    More than 80 restaurants across the Island, including the 1770 House in East Hampton, will offer a three-course prix fixe for $24.95 each night of the promotion, except on Saturday, when the offer will only be extended until 7 p.m. A full list of participants is at
    Steve Haweeli, the president of the Long Island Restaurant and Hospitality Group, announced that on behalf of participating restaurants, a donation will be made to the Interfaith Nutrition Network and the Family Service League, two Long Island organizations that are working to help people affected by the hurricane.  Additionally, Muse in the Harbor in Sag Harbor will donate 10 percent of its proceeds on Wednesday night to the American Red Cross.

Chefs to Appear
    Silvia Lehrer, the author of “Savoring the Hamptons: Discovering the Food and Wine of Long Island’s East End,” will appear at a “Taste of the Holidays” event at the Wolffer Estate Vineyard in Sagaponack on Sunday from 12:30 to 3 p.m. for a book signing and tasting of a recipe from the book.
    Colin Ambrose, the chef and owner of Estia’s Little Kitchen in Sag Harbor, will return by popular demand to give a class at the Old Whalers Church in Sag Harbor, as part of its East End Chefs series. On Nov. 28 at 6:30 p.m., Mr. Ambrose will demonstrate several ways to prepare Long Island duckling, including a pan-roasted duck with a stone fruit chutney. A dessert incorporating local fruits will conclude the meal. Wine will be served.
    The cost is $30. Space is limited, so reservations in advance have been advised and can be made by calling the church. Proceeds from the programs benefit the community house efforts at the church, through which community groups are provided space.

Thanksgiving Desserts
    Dolce Nirvana, an East Hampton baking business begun earlier this year, has introduced a line of prepared, frozen pies, all ready to pop in the oven and bake. In addition, Dolce Nirvana offers already made fruit pies — pumpkin, apple, apple-pear, and apple-cranberry-nut — pecan pie, and chocolate-bourbon-pecan pie, along with cranberry nut or chocolate-pumpkin bundt cakes, and a chocolate bourbon bombe cake.

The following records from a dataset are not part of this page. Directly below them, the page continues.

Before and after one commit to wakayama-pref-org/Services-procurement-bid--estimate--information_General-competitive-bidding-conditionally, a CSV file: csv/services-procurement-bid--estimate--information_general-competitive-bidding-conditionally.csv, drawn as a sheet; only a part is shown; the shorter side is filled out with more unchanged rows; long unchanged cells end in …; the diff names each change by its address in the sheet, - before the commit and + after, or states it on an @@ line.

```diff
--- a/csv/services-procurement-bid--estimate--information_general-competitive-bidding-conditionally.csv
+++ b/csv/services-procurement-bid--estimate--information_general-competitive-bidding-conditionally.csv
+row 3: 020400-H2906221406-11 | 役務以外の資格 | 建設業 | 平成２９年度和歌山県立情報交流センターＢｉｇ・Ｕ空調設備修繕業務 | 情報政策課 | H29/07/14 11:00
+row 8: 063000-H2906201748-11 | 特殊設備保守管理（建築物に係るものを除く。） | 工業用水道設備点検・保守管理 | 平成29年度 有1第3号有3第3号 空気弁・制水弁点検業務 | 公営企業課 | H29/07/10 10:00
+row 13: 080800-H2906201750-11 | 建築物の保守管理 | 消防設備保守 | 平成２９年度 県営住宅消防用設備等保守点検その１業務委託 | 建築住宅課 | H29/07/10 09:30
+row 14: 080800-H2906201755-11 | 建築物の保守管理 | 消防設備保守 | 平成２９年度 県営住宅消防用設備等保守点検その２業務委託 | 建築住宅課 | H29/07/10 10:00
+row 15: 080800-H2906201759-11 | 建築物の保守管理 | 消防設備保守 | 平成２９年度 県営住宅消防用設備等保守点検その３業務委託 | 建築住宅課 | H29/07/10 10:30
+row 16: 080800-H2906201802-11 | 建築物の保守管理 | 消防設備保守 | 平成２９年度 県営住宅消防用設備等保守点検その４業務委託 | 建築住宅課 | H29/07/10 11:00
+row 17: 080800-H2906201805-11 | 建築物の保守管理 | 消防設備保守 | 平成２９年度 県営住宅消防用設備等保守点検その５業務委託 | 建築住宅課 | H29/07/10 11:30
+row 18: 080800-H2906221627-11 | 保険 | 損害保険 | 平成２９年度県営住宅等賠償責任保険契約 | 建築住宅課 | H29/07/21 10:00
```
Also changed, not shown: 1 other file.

Also available are the bakery’s specialty, key lime pies, in their traditional incarnation as well as blended with mango or coconut, or as a key lime tequila cake.
    Orders can be placed online at for pickup at the company’s East Hampton location, or the baked goods may be purchased at the Hampton Market Place store in East Hampton or on Saturdays at the Sag Harbor Fair Foods Market, held at the Bay Burger building on the Bridgehampton-Sag Harbor Turnpike from 10 a.m. to 2 p.m. This weekend, the Dolce Nirvana folks will be one of the featured East End artisans at the Williams-Sonoma store in Bridgehampton, selling all of their wares at the store between noon and 4 p.m.

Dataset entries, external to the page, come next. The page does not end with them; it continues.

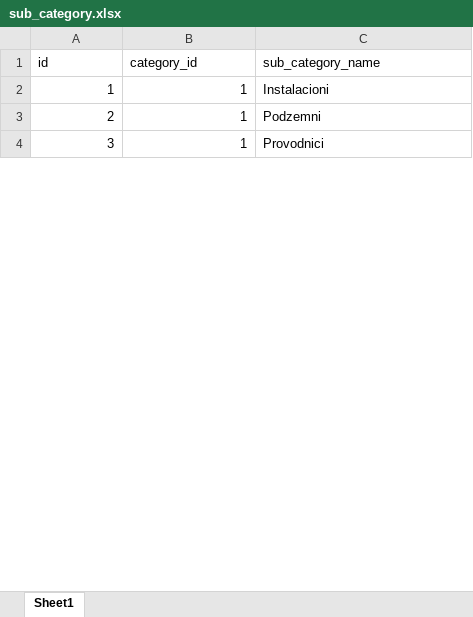
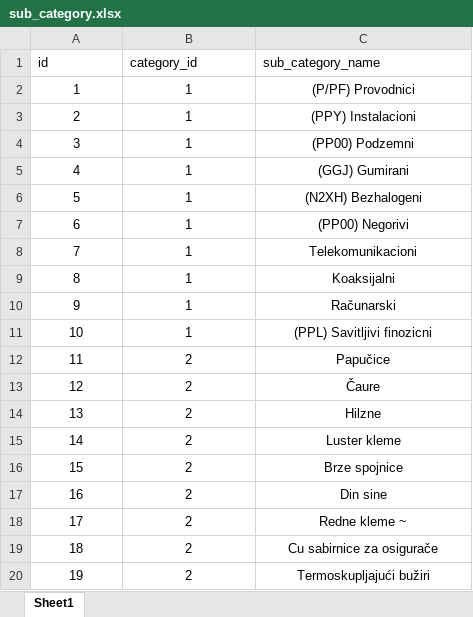
Before and after one commit to IvanJevtic9/Elkomerc, an Excel workbook: static/exel_files/sub_category.xlsx, sheet Sheet1, drawn as a sheet; only a part is shown; values as stored, in another font and other column widths than the file's, no borders; addresses are those after the commit; the diff covers the shown part only; the diff names each change by its address in the sheet, - before the commit and + after, or states it on an @@ line.

```diff
--- a/static/exel_files/sub_category.xlsx (sheet Sheet1)
+++ b/static/exel_files/sub_category.xlsx (sheet Sheet1)
+row 2: 1 | 1 | (P/PF) Provodnici
@@ column A (id) renumbered between rows 3 and 61 @@
-A3:B4 alignment: right
+A3:B4 alignment: center
-C3 (sub_category_name): Instalacioni
+C3 (sub_category_name): (PPY) Instalacioni
-C3:C4 alignment: left
+C3:C4 alignment: center
-C4 (sub_category_name): Podzemni
+C4 (sub_category_name): (PP00) Podzemni
+row 5: 4 | 1 | (GGJ) Gumirani
+row 6: 5 | 1 | (N2XH) Bezhalogeni
-A7:B7 alignment: right
+A7:B7 alignment: center
-C7 (sub_category_name): Provodnici
+C7 (sub_category_name): (PP00) Negorivi
-C7 alignment: left
+C7 alignment: center
+row 8: 7 | 1 | Telekomunikacioni
+row 9: 8 | 1 | Koaksijalni
+row 10: 9 | 1 | Računarski
+row 11: 10 | 1 | (PPL) Savitljivi finozicni
+row 12: 11 | 2 | Papučice
+row 13: 12 | 2 | Čaure
+row 14: 13 | 2 | Hilzne
+row 15: 14 | 2 | Luster kleme
+row 16: 15 | 2 | Brze spojnice
+row 17: 16 | 2 | Din sine
+row 18: 17 | 2 | Redne kleme ~
+row 19: 18 | 2 | Cu sabirnice za osigurače
+row 20: 19 | 2 | Termoskupljajući bužiri
```
Also changed, not shown: 59 added rows, 3 removed rows, 2 edited cells and cell formats elsewhere in this sheet, static/exel_files/category.xlsx, 11 other files.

    Lucy’s Whey in East Hampton is taking orders for locally handmade fruit tarts for Thanksgiving desserts. Varieties include pear, apple, fig, and cranberry. The cost is $28 for a round tart, or $30 for a long tart. Orders placed ahead of time can be picked up anytime on Wednesday or between 9 and 11 a.m. on Thanksgiving.

And Turkey Dinner
    Among the numerous restaurants cooking up a Thanksgiving feast is the Living Room at c/o the Maidstone inn in East Hampton. Serving from 1 to 8 p.m., the cost is $85 for the meal, or $40 for a child-sized portion. Wine pairings can be included for an additional $45. The four courses include a choice among homemade squash ravioli, Peconic Pride oysters on the half shell, seasonal forest mushrooms, or pate, as one of two starting courses, and, as an entree, traditional turkey and fixings or Scottish salmon, grilled Angus hanger steak, or Swedish ham served with a pumpkin chutney.